_Excerpted data_:
━━━━

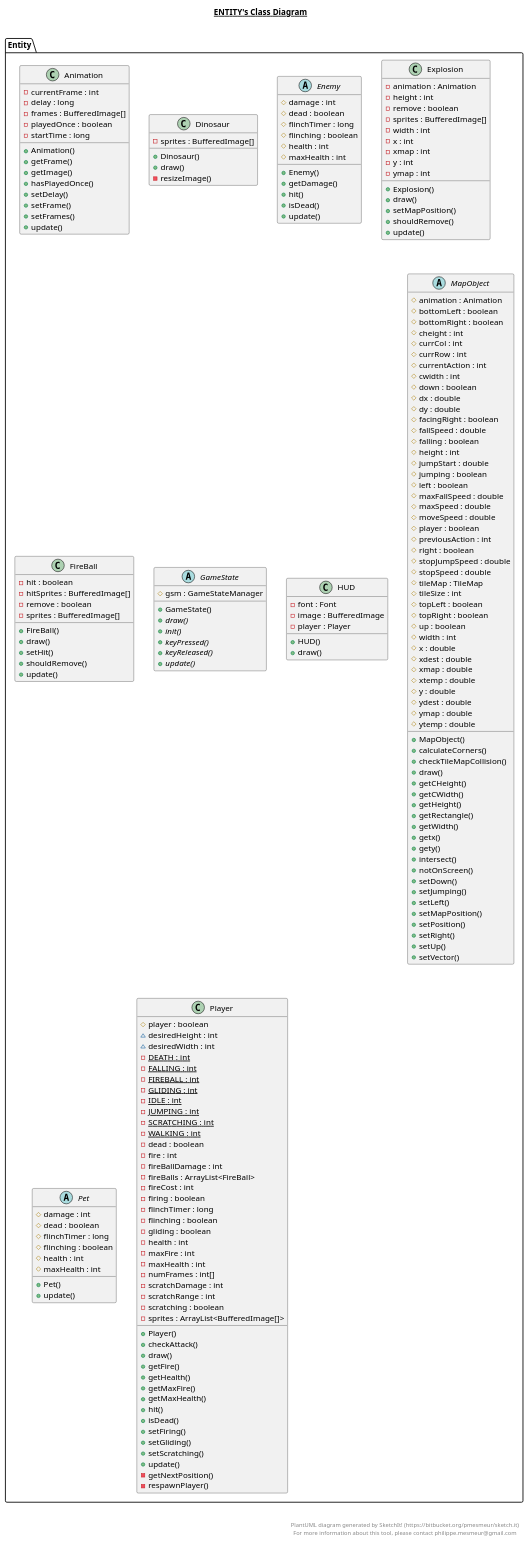
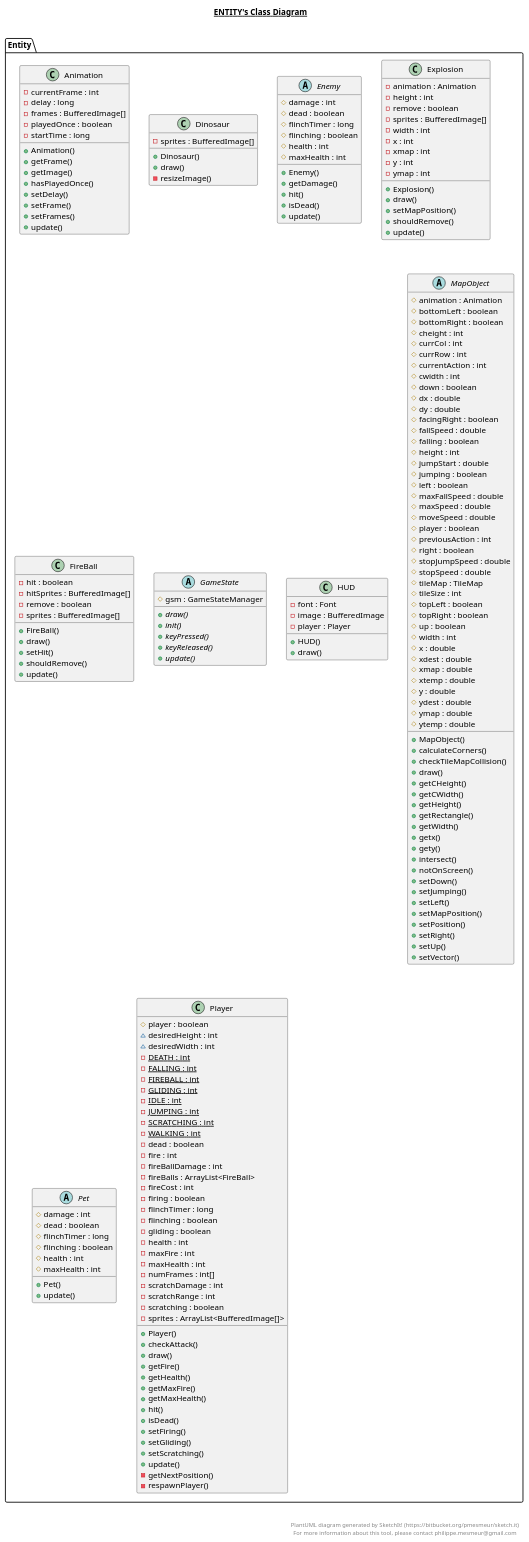
Before and after one commit to juliakoma/Java_VideoGame: the diagram in Game/bin/Entity/Entity.plantuml, drawn with PlantUML. The commit also changed 8 other files, not shown here.

```diff
--- a/Game/bin/Entity/Entity.plantuml
+++ b/Game/bin/Entity/Entity.plantuml
@@ -86,7 +86,6 @@
   namespace Entity {
     abstract class Entity.GameState {
         # gsm : GameStateManager
-        + GameState()
         {abstract} + draw()
         {abstract} + init()
         {abstract} + keyPressed()
```
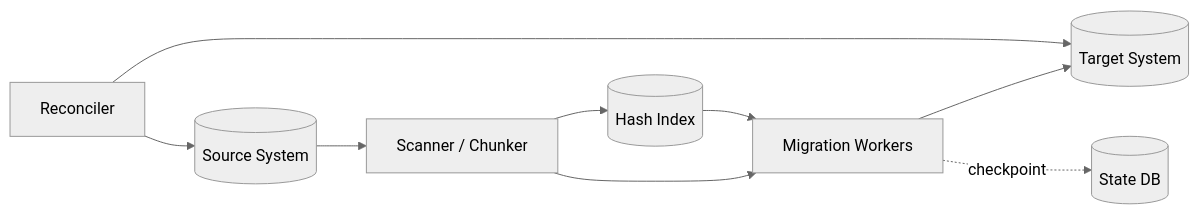
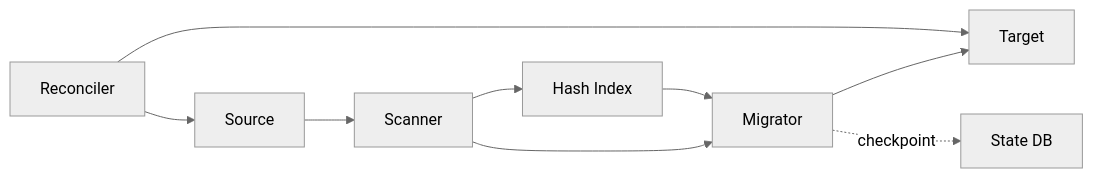
The diagram in site/content/designs/migration-dedup.md (huangsam/systology), drawn with Mermaid (neutral theme) before and after one commit. The commit also changed 8 other files, not shown here.

Commit message:
Shorten names of mermaid items

```diff
--- a/site/content/designs/migration-dedup.md
+++ b/site/content/designs/migration-dedup.md
@@ -22,11 +22,11 @@
 {{< mermaid >}}
 graph LR
-  Source[(Source System)] --> Scanner[Scanner / Chunker]
-  Scanner --> HashIndex[(Hash Index)]
-  Scanner --> Migrator[Migration Workers]
+  Source --> Scanner
+  Scanner --> HashIndex[Hash Index]
+  Scanner --> Migrator
   HashIndex --> Migrator
-  Migrator --> Target[(Target System)]
-  Migrator -.->|checkpoint| StateDB[(State DB)]
-  Reconciler[Reconciler] --> Source
+  Migrator --> Target
+  Migrator -.->|checkpoint| StateDB[State DB]
+  Reconciler --> Source
   Reconciler --> Target
 {{< /mermaid >}}
```
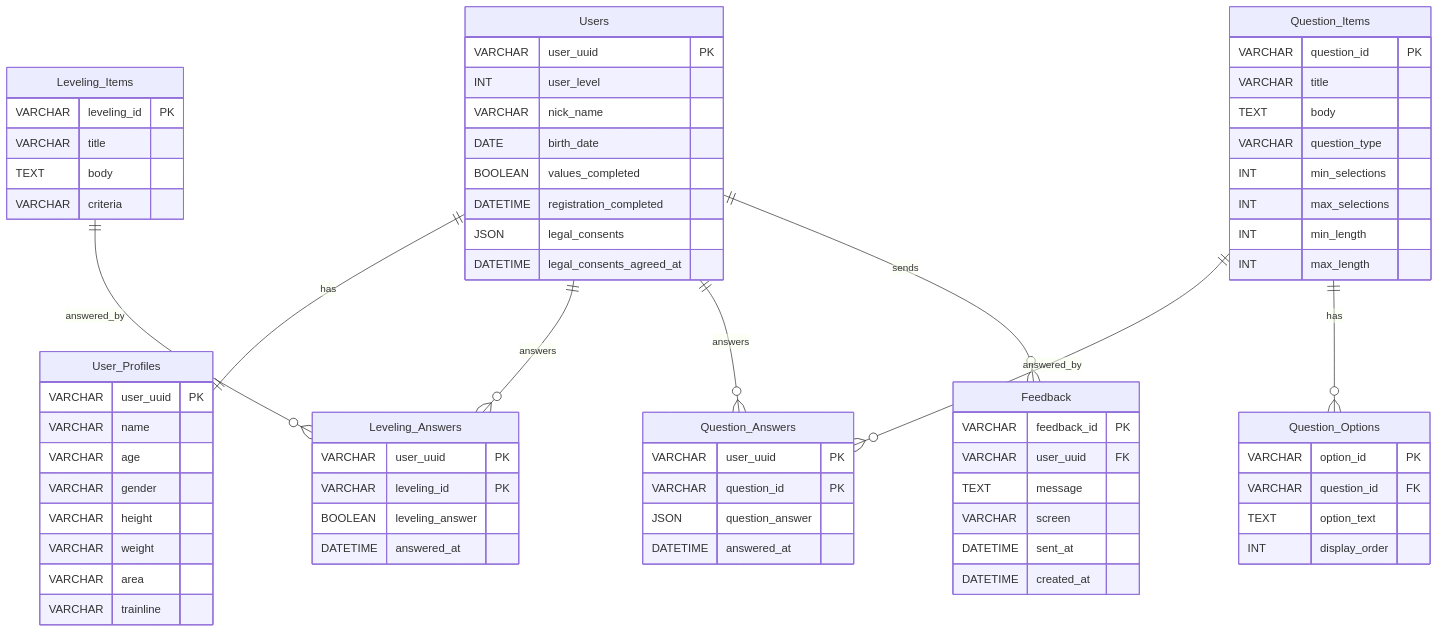
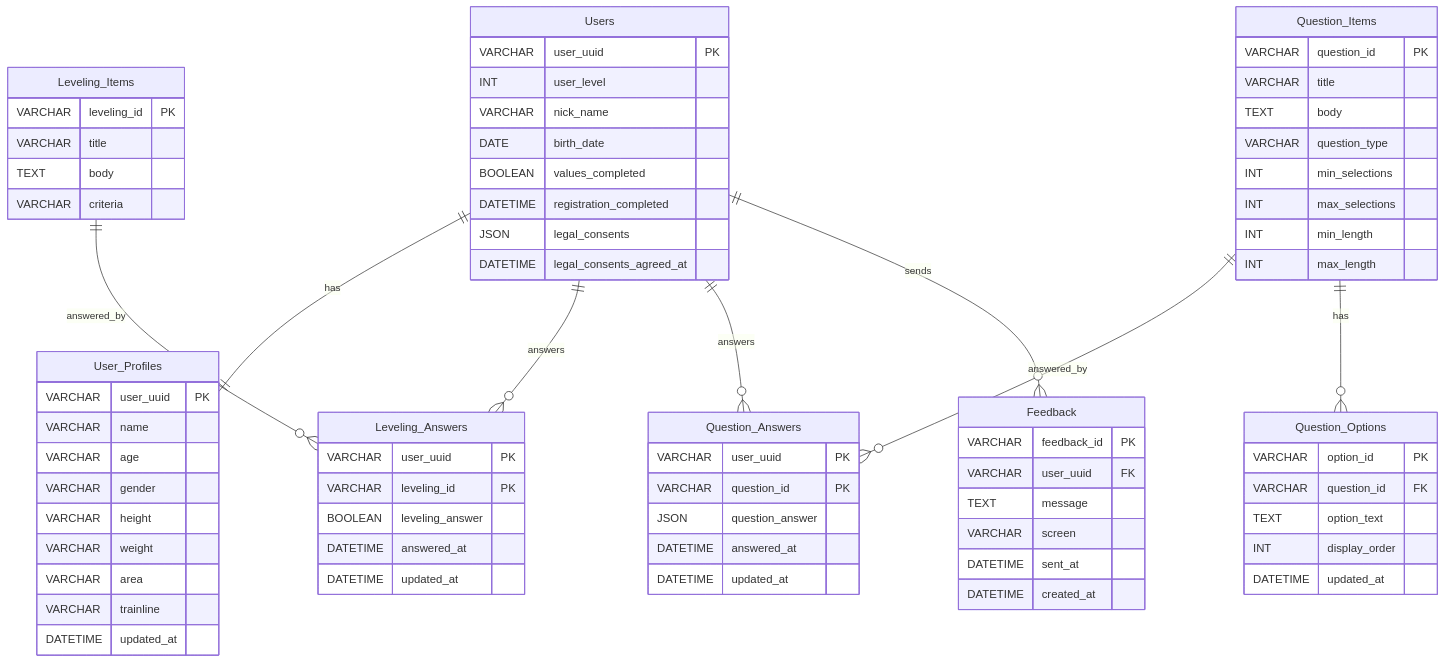
One commit to Stepwise-developer/Matcher changed the second of 2 diagrams in workspace/db/TABLE_SPEC.md. Above: the diagram before and after it, drawn with Mermaid. The commit also changed other lines of this file and 4 other files, not shown here.

```diff
--- a/workspace/db/TABLE_SPEC.md
+++ b/workspace/db/TABLE_SPEC.md
@@ -227,6 +234,7 @@
         VARCHAR weight
         VARCHAR area
         VARCHAR trainline
+        DATETIME updated_at
     }
 
     Leveling_Items {
@@ -241,6 +249,7 @@
         VARCHAR leveling_id PK
         BOOLEAN leveling_answer
         DATETIME answered_at
+        DATETIME updated_at
     }
 
     Question_Items {
@@ -259,6 +268,7 @@
         VARCHAR question_id FK
         TEXT option_text
         INT display_order
+        DATETIME updated_at
     }
 
     Question_Answers {
@@ -266,6 +276,7 @@
         VARCHAR question_id PK
         JSON question_answer
         DATETIME answered_at
+        DATETIME updated_at
     }
 
     Feedback {
```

━━━━

_Problem details_: Each line carrying the string "Scanner" should be copied out from the entries.

_Response_:
-  Source[(Source System)] --> Scanner[Scanner / Chunker]
-  Scanner --> HashIndex[(Hash Index)]
-  Scanner --> Migrator[Migration Workers]
+  Source --> Scanner
+  Scanner --> HashIndex[Hash Index]
+  Scanner --> Migrator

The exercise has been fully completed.